Esophagogastroduodenoscopy

What is an esophagogastroduodenoscopy?

  • This examination is used to visualize the esophagus, stomach and duodenum using a flexible tube (endoscope) inserted through the patient’s mouth.
  • It helps the physician determine the nature of your health problem.
  • It allows the physician to collect tissue samples (by biopsy).
  • It is used to treat certain diseases.

Patients with an appointment at Hôpital Montfort will receive an automated confirmation call up to 3 working days prior to their appointment. 

Your specialist will send you instructions on how to prepare for your examination. It is very important that you stop drinking or eating starting at midnight before your procedure.

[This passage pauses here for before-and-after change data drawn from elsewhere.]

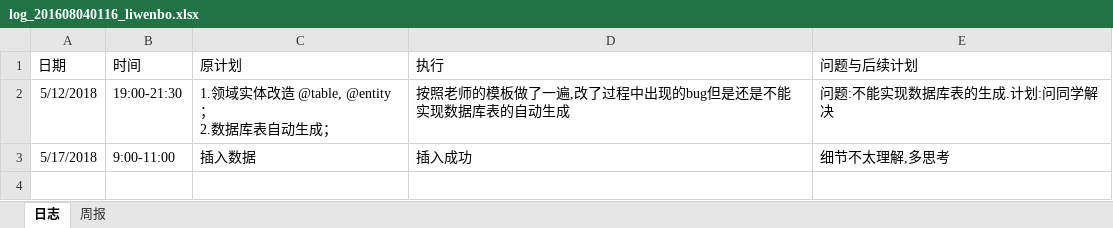
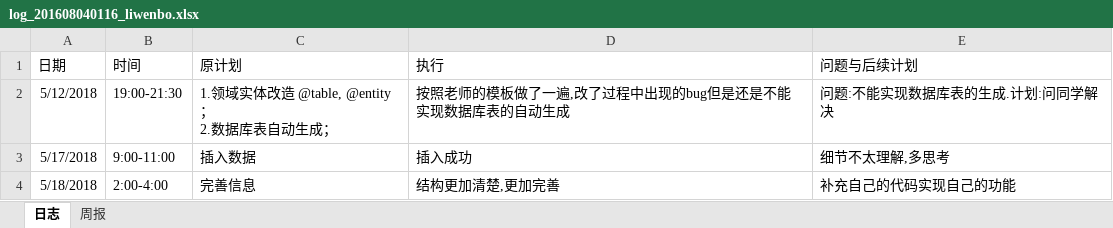
Before and after one commit to xiaoyuan1/xiaoyuandingcan, an Excel workbook: doc/log/log_201608040116_liwenbo.xlsx, sheet 日志, drawn as a sheet; values as stored, in another font and other column widths than the file's, no borders; the diff names each change by its address in the sheet, - before the commit and + after, or states it on an @@ line.

Commit message:
log
第三次文档更新

```diff
--- a/doc/log/log_201608040116_liwenbo.xlsx (sheet 日志)
+++ b/doc/log/log_201608040116_liwenbo.xlsx (sheet 日志)
+row 4: 5/18/2018 | 2:00-4:00 | 完善信息 | 结构更加清楚,更加完善 | 补充自己的代码实现自己的功能
```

Where do you go?

  • Room 2B 138, endoscopy registration
  • Arrive early, 45 minutes before your appointment.

What to bring with you:

  • your health insurance card;
  • a list of your medications;
  • a list of your allergies;
  • your eye glasses;
  • hearing aids or other prostheses.

Do not bring:

  • valuables (remove your jewellery and  piercings);
  • nail polish;
  • perfume.

An esophagogastroduodenoscopy is often performed without sedation. You will therefore be able to return home immediately after your examination.

If you receive a sedative during your procedure:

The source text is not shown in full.